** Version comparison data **

'''

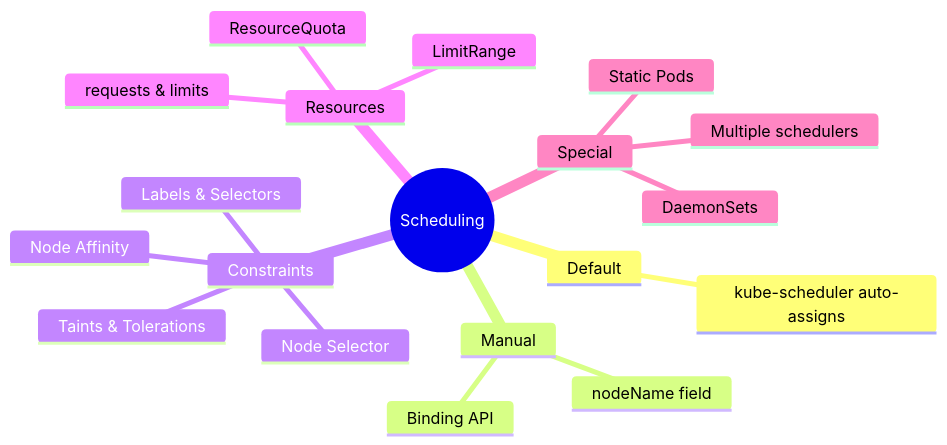
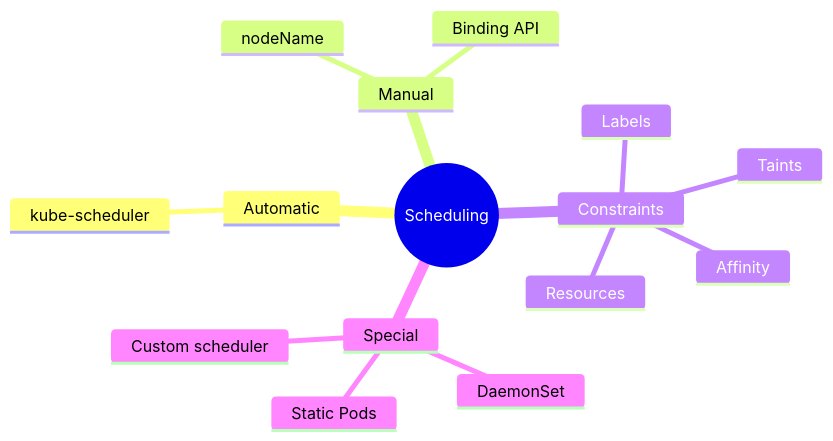
One commit to AbdelwahabAdam/K8S-notes changed the eighth of 10 diagrams in Study/1.Core Concepts/enhanced_readme.md. Above: the diagram before and after it, drawn with Mermaid. The commit also changed other lines of this file and 22 other files, not shown here.

````diff
--- a/Study/1.Core Concepts/enhanced_readme.md
+++ b/Study/1.Core Concepts/enhanced_readme.md
@@ -521,22 +843,18 @@
 ```mermaid
 mindmap
   root((Scheduling))
-    Default
-      kube-scheduler auto-assigns
+    Automatic
+      kube-scheduler
     Manual
-      nodeName field
+      nodeName
       Binding API
     Constraints
-      Labels & Selectors
-      Taints & Tolerations
-      Node Selector
-      Node Affinity
-    Resources
-      requests & limits
-      LimitRange
-      ResourceQuota
+      Labels
+      Taints
+      Affinity
+      Resources
     Special
-      DaemonSets
+      DaemonSet
       Static Pods
-      Multiple schedulers
+      Custom scheduler
 ```
````
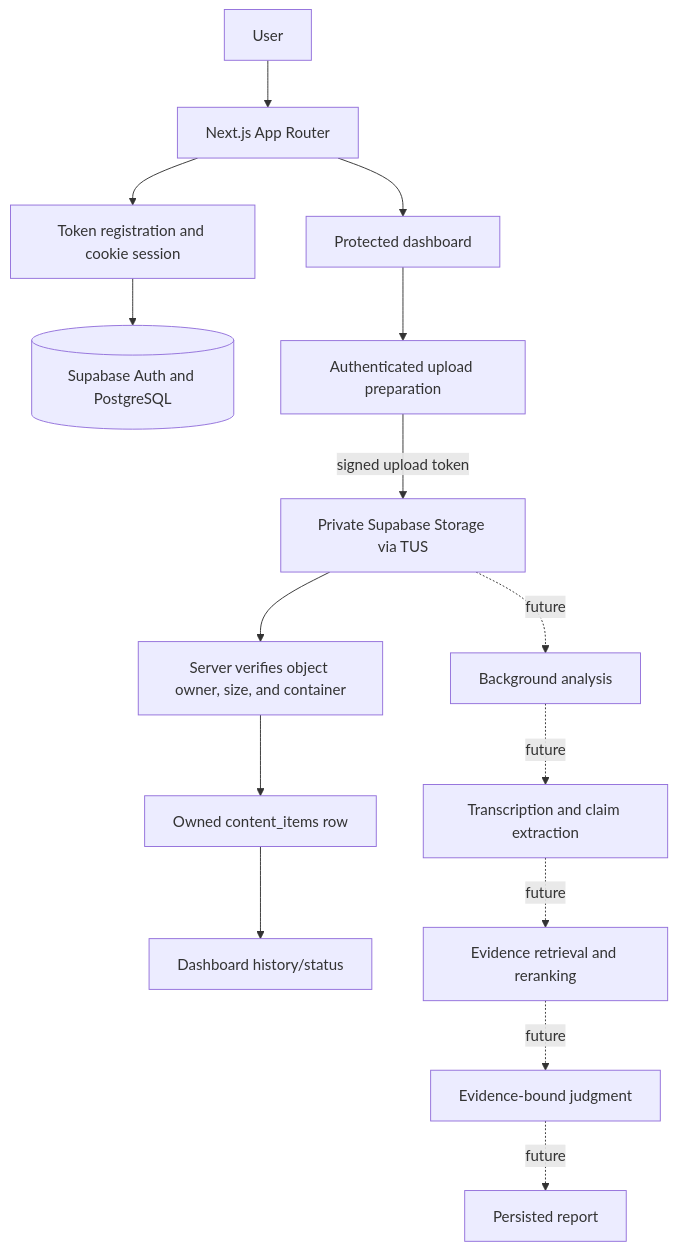
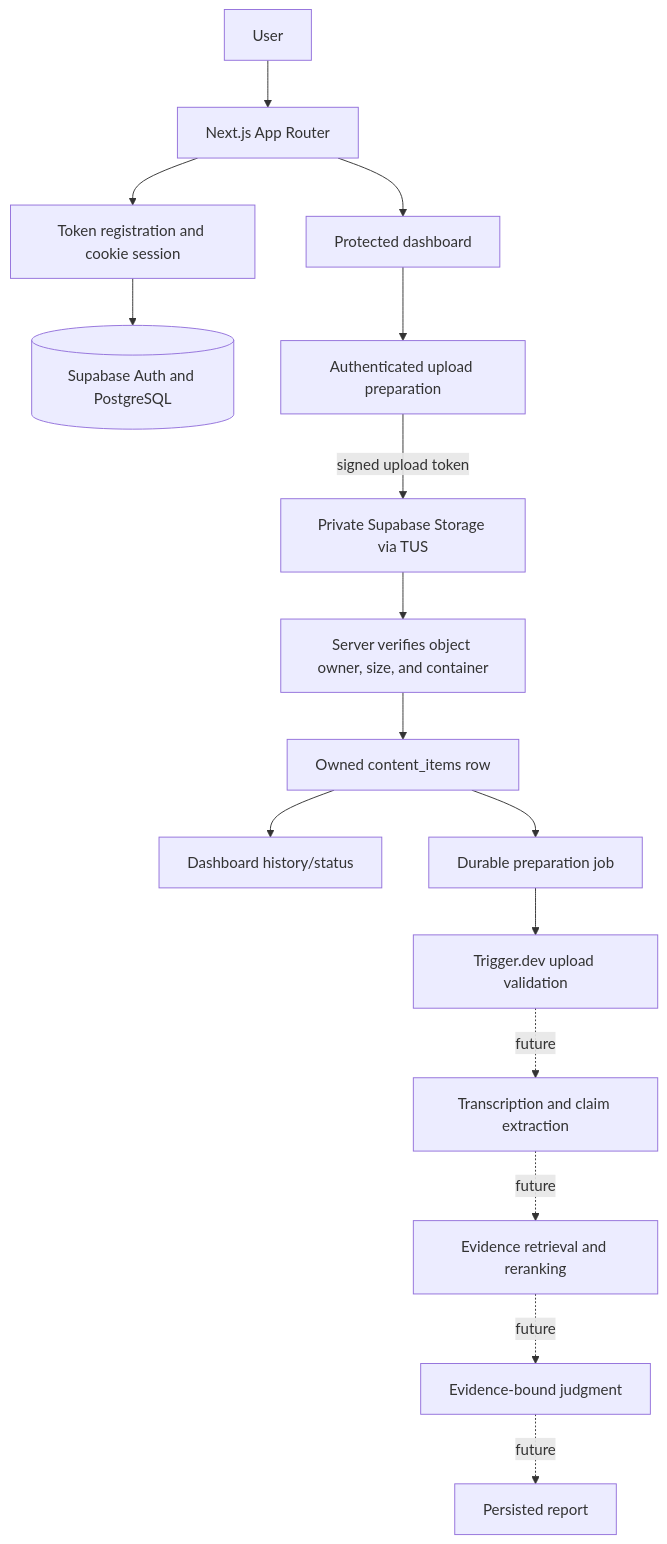
The diagram in ARCHITECTURE.md (Kirbik/psych-factcheck), drawn with Mermaid before and after one commit. The commit also changed other lines of this file and 40 other files, not shown here.

````diff
--- a/ARCHITECTURE.md
+++ b/ARCHITECTURE.md
@@ -21,17 +21,18 @@
 ```mermaid
 flowchart TD
   U[User] --> WEB[Next.js App Router]
   WEB --> AUTH[Token registration and cookie session]
   AUTH --> DB[(Supabase Auth and PostgreSQL)]
   WEB --> DASH[Protected dashboard]
   DASH --> UP[Authenticated upload preparation]
   UP -->|signed upload token| STORAGE[Private Supabase Storage via TUS]
   STORAGE --> VERIFY[Server verifies object owner, size, and container]
   VERIFY --> CONTENT[Owned content_items row]
   CONTENT --> HISTORY[Dashboard history/status]
-  STORAGE -. future .-> JOB[Background analysis]
-  JOB -. future .-> TRANS[Transcription and claim extraction]
+  CONTENT --> JOB[Durable preparation job]
+  JOB --> PREP[Trigger.dev upload validation]
+  PREP -. future .-> TRANS[Transcription and claim extraction]
   TRANS -. future .-> RAG[Evidence retrieval and reranking]
   RAG -. future .-> JUDGE[Evidence-bound judgment]
   JUDGE -. future .-> REPORT[Persisted report]
 ```
````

'''

** Requirement **
Nothing but the lines from the one with "RAG -. future" through the last line of the data should appear; print them exactly.

** Expected answer **
   RAG -. future .-> JUDGE[Evidence-bound judgment]
   JUDGE -. future .-> REPORT[Persisted report]
 ```
````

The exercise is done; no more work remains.